The key phrase here is “the inner ear decided absolutely rightly,” that is, intuitively, the necessity of listening to and respecting the musical weight of each of the 12 tones of the chromatic scale to sound its own fullness as each one dissolved into the next without immediate repetition. Webern’s words also reveal his steadfast reliance upon his inner compass to navigate the stormy seas of so-called “atonality” out of the calm of functional harmony. What we have here, then, is a “heard,” intuitive and not a constructive kind of 12-tone writing. Or as Webern’s colleague Alban Berg implored his students: “listen profoundly.”

Beginning in the year 1911, Webern began a series of three works that would bring him to the brink of silence: the Six Bagatelles, mentioned above; Five Pieces for Orchestra, Op. 10; and Three Little Pieces for Cello and Piano, Op. 11. The rigorous working of the materials of these pieces reflect expressive sound worlds of great tension not only melodically and harmonically due to a lack of repetition, but also in Webern’s emphasis on new timbres created through instrumental juxtaposition and spacing, both vertical and horizontal. That is, klangfarbenmelodie. The term, first suggested by Arnold Schoenberg in his textbook on music theory, Harmonielehre (1911), refers to the possibility of composing with timbre as a structural element equal in importance to pitch, duration, and rhythm. This effect will be readily heard throughout the Five Pieces for Orchestra, beginning with the first melodic gesture.
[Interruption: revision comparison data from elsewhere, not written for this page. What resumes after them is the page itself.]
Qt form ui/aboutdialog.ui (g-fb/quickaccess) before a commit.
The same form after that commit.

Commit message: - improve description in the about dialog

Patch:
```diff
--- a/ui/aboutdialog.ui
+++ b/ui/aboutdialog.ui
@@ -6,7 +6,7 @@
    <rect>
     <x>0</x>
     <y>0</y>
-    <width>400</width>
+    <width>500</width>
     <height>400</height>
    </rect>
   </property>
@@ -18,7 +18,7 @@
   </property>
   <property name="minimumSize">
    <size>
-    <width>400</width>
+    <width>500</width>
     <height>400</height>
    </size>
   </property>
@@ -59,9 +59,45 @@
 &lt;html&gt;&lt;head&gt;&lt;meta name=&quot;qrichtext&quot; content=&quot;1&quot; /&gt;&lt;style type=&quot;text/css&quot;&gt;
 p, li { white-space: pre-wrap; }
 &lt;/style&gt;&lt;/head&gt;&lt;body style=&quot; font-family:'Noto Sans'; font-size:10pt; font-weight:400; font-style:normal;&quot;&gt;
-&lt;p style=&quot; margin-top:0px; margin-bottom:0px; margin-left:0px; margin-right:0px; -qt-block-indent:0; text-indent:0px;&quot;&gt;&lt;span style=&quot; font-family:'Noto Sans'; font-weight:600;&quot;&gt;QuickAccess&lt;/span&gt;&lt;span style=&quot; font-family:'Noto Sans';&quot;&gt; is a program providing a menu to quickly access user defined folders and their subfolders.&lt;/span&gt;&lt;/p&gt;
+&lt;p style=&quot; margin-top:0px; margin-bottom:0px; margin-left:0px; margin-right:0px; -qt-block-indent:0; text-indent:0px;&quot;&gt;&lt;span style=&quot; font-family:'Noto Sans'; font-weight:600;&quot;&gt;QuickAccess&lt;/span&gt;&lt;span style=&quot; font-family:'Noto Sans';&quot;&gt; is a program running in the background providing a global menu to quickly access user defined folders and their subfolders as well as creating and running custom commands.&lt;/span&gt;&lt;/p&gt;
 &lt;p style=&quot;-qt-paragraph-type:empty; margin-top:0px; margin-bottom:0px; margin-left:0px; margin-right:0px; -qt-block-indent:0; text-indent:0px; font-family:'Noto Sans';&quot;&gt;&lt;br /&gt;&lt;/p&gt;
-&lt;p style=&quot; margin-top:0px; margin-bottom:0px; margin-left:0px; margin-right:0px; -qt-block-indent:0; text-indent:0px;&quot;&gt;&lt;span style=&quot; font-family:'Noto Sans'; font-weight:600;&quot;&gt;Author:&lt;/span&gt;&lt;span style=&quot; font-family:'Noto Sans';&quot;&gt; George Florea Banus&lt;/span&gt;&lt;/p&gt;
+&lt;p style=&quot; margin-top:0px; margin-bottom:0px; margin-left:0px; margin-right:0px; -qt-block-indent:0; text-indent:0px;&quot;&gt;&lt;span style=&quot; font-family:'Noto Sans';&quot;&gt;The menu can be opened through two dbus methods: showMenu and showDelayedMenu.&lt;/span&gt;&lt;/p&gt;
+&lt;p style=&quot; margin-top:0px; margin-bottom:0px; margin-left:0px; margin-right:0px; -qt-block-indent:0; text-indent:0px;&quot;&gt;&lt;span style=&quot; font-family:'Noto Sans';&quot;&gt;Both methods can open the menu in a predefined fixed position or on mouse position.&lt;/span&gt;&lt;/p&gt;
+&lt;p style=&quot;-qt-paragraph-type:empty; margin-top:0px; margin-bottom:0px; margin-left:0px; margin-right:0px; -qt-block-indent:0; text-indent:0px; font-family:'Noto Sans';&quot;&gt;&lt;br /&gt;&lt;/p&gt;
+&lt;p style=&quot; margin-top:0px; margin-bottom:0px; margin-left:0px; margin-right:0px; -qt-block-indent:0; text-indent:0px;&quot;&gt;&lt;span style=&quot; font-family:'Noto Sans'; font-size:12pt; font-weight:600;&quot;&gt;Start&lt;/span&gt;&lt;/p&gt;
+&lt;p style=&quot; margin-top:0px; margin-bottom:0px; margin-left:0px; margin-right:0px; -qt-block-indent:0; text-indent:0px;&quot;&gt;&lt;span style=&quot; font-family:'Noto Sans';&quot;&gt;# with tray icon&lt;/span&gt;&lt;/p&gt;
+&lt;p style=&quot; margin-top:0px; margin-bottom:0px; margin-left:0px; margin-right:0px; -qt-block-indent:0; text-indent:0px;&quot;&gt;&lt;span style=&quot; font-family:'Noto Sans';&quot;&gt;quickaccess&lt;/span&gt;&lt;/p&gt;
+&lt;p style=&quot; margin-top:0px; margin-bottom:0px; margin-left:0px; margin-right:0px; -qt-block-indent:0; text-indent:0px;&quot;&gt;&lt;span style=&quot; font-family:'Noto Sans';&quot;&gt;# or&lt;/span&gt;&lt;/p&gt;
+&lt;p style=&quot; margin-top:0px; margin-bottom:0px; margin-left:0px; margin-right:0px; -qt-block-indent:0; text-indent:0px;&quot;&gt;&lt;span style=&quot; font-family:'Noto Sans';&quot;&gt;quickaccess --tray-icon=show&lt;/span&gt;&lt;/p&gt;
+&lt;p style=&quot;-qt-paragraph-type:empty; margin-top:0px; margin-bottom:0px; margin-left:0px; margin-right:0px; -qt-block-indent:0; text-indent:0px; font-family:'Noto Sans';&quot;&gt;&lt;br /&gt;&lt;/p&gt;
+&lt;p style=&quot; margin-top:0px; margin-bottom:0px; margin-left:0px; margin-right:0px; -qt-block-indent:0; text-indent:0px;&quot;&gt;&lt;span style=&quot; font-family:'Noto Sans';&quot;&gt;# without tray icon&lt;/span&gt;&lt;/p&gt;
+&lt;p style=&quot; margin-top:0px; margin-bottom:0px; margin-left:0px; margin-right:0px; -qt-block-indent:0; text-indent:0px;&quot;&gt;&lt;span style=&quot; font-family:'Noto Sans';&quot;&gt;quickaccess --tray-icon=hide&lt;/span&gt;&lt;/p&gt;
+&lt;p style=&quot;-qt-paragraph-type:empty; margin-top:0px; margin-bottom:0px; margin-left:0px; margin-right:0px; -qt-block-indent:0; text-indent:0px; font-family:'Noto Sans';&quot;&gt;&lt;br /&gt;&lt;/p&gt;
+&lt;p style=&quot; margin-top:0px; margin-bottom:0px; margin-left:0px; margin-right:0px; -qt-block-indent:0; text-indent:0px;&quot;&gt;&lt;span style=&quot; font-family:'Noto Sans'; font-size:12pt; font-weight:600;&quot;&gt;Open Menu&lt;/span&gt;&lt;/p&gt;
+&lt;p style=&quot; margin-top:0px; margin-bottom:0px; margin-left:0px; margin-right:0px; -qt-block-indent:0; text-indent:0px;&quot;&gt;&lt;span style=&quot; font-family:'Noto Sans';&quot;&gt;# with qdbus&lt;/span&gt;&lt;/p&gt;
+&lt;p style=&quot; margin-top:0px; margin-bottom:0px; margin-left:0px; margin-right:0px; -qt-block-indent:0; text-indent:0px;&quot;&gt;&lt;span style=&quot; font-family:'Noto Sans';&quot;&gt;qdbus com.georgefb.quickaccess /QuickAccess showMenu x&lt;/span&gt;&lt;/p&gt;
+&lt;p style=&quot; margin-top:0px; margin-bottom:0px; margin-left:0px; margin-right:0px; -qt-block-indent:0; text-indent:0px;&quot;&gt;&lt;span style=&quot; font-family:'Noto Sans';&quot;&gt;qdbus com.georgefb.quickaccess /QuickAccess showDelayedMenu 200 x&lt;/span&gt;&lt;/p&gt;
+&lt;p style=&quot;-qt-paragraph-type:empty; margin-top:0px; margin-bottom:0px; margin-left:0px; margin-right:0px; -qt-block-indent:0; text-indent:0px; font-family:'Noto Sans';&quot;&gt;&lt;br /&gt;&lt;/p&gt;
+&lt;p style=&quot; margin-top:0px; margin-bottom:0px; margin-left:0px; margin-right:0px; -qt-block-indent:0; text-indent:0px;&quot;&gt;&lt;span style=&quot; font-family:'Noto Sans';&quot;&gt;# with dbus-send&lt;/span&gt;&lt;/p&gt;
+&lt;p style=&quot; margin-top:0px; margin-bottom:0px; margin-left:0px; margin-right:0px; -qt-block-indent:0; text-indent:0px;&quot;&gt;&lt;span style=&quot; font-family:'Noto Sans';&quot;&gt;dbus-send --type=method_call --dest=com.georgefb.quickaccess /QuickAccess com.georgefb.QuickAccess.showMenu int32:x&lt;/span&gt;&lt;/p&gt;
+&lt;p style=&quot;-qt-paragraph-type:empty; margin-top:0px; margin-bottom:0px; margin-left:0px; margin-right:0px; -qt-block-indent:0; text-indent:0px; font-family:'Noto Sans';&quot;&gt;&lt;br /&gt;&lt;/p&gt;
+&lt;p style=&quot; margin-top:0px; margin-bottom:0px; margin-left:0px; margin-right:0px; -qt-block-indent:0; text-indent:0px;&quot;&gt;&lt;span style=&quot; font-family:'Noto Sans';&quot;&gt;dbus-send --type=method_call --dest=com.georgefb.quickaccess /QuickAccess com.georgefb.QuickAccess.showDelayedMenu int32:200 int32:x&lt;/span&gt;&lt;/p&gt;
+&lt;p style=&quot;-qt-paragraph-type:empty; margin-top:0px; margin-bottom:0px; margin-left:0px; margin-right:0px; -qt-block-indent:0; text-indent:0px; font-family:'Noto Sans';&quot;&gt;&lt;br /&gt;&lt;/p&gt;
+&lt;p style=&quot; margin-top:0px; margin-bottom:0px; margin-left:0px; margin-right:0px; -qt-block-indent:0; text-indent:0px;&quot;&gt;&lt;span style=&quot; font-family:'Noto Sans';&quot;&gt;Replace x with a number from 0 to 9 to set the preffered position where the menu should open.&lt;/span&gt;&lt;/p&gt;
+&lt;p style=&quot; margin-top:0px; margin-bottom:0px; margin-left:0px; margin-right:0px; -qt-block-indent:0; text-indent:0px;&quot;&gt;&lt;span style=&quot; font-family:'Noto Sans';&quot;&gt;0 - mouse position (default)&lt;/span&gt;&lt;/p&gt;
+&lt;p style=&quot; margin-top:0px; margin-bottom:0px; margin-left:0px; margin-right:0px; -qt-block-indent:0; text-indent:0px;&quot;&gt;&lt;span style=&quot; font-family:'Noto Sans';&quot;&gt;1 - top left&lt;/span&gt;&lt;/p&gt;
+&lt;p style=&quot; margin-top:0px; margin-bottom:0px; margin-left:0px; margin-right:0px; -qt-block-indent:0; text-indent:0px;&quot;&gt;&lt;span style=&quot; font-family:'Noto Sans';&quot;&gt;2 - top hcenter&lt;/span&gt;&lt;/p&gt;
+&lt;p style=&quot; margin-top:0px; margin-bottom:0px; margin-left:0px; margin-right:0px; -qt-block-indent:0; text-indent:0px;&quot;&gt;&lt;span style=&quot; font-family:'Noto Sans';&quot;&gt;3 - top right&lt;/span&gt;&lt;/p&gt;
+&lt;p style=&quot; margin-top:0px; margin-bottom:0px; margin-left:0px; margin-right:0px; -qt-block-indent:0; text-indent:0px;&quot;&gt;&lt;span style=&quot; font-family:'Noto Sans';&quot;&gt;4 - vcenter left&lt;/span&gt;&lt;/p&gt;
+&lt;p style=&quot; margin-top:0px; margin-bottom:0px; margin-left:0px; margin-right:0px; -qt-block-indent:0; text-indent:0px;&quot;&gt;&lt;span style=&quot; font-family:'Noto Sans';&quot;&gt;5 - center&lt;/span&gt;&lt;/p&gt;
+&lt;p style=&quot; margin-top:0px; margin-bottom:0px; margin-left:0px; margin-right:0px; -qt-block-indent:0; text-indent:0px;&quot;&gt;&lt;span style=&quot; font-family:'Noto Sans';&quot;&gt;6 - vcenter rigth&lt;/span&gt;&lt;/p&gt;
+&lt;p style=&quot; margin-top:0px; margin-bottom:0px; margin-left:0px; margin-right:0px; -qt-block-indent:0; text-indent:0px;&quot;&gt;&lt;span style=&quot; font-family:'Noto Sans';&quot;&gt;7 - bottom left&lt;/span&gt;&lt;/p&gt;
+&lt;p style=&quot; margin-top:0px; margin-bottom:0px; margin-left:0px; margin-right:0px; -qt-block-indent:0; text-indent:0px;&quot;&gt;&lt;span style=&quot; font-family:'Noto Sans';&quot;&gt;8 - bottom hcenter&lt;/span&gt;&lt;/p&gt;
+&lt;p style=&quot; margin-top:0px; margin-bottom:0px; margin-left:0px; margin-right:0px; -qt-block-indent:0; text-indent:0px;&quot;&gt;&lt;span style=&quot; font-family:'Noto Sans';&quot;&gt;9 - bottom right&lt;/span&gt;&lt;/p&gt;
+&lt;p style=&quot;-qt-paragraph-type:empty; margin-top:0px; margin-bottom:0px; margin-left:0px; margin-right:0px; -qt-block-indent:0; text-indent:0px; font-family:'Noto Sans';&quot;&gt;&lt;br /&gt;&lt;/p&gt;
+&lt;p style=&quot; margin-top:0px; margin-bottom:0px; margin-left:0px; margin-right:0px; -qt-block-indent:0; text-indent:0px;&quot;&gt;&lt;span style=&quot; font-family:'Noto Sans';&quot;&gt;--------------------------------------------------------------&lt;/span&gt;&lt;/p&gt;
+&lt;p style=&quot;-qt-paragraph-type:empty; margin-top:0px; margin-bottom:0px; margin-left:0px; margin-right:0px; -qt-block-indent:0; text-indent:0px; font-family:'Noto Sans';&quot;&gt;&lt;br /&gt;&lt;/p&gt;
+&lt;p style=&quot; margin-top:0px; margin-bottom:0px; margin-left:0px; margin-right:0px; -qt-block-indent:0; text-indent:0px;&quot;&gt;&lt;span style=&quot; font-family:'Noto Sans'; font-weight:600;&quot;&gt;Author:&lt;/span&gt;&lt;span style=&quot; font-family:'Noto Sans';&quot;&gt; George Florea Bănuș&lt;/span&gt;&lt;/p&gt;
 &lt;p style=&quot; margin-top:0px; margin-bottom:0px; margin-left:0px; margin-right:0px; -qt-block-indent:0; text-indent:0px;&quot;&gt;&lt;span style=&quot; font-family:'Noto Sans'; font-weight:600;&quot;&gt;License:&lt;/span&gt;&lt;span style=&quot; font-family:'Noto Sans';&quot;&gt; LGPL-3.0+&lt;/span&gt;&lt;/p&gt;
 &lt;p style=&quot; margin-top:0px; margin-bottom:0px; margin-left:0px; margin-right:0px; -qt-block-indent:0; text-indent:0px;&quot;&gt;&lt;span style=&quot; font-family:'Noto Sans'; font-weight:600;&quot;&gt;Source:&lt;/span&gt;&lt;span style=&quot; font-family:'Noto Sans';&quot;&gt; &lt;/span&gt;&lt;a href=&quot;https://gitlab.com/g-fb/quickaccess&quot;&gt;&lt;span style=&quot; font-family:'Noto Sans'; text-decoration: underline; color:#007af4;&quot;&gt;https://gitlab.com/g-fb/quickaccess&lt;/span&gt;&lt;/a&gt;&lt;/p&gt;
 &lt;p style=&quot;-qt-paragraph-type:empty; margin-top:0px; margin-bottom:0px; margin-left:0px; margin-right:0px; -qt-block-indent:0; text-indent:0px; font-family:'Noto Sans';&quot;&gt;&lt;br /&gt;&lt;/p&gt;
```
The Five Pieces are instrumental miniatures, the formal concentration of which makes them tiny gems of expressive distillation. Perhaps the most precise description of these pieces is still that which Schoenberg gave in his preface to the score of Webern’s Six Bagatelles: “One has to realize what restraint it needs to express oneself with such brevity. Every glance can be expanded into a poem, every sigh into a novel. But to express a novel in a single gesture, joy in a single breath; such concentration can only be found where self-pity is lacking in equal measure.” The lack of melodic repetition, few motives, and brief ostinatos give a listener very little to hold onto as each mini event evaporates into the next.

To describe each movement would take longer than the fleeting duration needed for each one’s realization; their extreme briefness simply requires one to “listen profoundly.”

Composer Steve Lacoste is Archivist for the Los Angeles Philharmonic Association.